"Are there pets on the premises?" has become a standard question asked by workers who need to go onto people's property or into their homes. The owner of the property might think nothing of this question or might simply assume that the worker was being considerate, asking to ensure that the animal is not accidentally allowed to escape out an open door, window or unattended back gate. In reality, the worker is taking steps to protect his or her safety.
Postal workers, for example, were bitten over 5,000 times by dogs in 2015 alone. And that's just a small percentage of the over 4 million dog bites that occur yearly in the United States. Dog bites can have serious repercussions. They can become infected. Dogs' sharp teeth and strong jaws can damage skin, muscle and bone. They can permanently scar or even disfigure their victim.
Workers who are bitten by a dog while on the job may be able to claim restitution from two distinct sources. First, the owner of the dog may be liable for damages. Sometimes dog bite victims are hesitant to press charges against a dog owner for fear that it may cause the owner undue financial hardship. This is especially true if the worker has a good relationship with the dog's owner or if this is a dog the worker has encountered in the past without incident. Fear not. Most dog bite claims are covered by the dog owner's homeowner's insurance.

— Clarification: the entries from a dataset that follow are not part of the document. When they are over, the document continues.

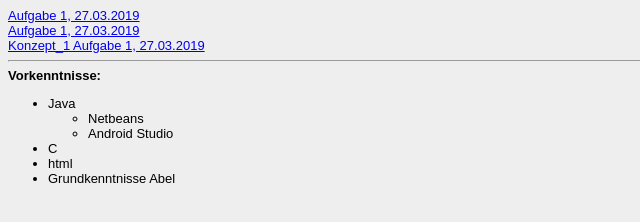
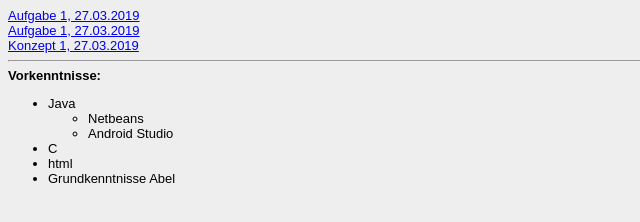
Before and after one commit to RolandHeer/RolandHeer.github.io, a plain HTML site: page Steckbrief/steckbrief.htm in a window 1280 px wide. Shown: the full height of the page, 0-640 px from the left. Drawn offline with Linux system fonts and the light colour scheme.

Commit message:
Update steckbrief.htm

```diff
--- a/Steckbrief/steckbrief.htm
+++ b/Steckbrief/steckbrief.htm
@@ -5,7 +5,7 @@
 
 <a href="https://rolandheer.github.io/Aufgabe_2/Konzept_2.html" target="_blank">Aufgabe 1, 27.03.2019</a></br>
 <a href="https://rolandheer.github.io/Aufgabe_1/Aufgabe1.html" target="_blank">Aufgabe 1, 27.03.2019</a></br>
-<a href=".../Aufgabe_1/Konzept_1.jpg" target="_blank">Konzept_1 Aufgabe 1, 27.03.2019</a></br>
+<a href="https://rolandheer.github.io/Aufgabe_1/Konzept_1.jpg" target="_blank">Konzept 1, 27.03.2019</a></br>
 
 <!-- Hier bitte die Vorkenntnisse im Bereich Programmierung zu Beginn der Veranstaltung kurz beschreiben! -->
 <hr>
```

In addition to damages from the dog's owner, an employee may be eligible for workers' compensation. This would be a possibility only if the worker were bitten or injured while on the job.

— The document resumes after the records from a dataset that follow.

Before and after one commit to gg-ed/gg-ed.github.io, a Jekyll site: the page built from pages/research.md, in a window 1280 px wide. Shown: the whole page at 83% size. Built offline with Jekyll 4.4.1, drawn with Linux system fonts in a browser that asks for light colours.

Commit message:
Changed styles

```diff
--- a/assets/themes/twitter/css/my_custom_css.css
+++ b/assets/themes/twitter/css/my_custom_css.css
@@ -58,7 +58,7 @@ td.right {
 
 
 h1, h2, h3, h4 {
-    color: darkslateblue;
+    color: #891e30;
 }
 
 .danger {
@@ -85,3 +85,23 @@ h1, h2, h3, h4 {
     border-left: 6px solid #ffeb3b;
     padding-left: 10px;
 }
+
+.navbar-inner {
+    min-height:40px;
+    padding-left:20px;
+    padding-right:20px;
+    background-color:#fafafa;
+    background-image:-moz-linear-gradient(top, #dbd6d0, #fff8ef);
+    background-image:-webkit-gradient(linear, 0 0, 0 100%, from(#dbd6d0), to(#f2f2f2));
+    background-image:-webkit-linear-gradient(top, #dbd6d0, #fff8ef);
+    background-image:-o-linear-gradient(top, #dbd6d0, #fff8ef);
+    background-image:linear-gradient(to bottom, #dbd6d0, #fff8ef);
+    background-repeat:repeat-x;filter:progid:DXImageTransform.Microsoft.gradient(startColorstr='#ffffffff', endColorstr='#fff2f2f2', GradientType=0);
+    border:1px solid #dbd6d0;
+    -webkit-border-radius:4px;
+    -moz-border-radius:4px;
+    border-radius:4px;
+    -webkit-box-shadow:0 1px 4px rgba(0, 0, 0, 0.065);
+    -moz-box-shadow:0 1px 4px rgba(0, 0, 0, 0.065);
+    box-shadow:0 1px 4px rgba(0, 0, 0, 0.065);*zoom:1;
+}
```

Dog bite laws are not straightforward and vary greatly from state to state. A personal injury attorney can inform you of your rights and help you understand if you are entitled to compensation.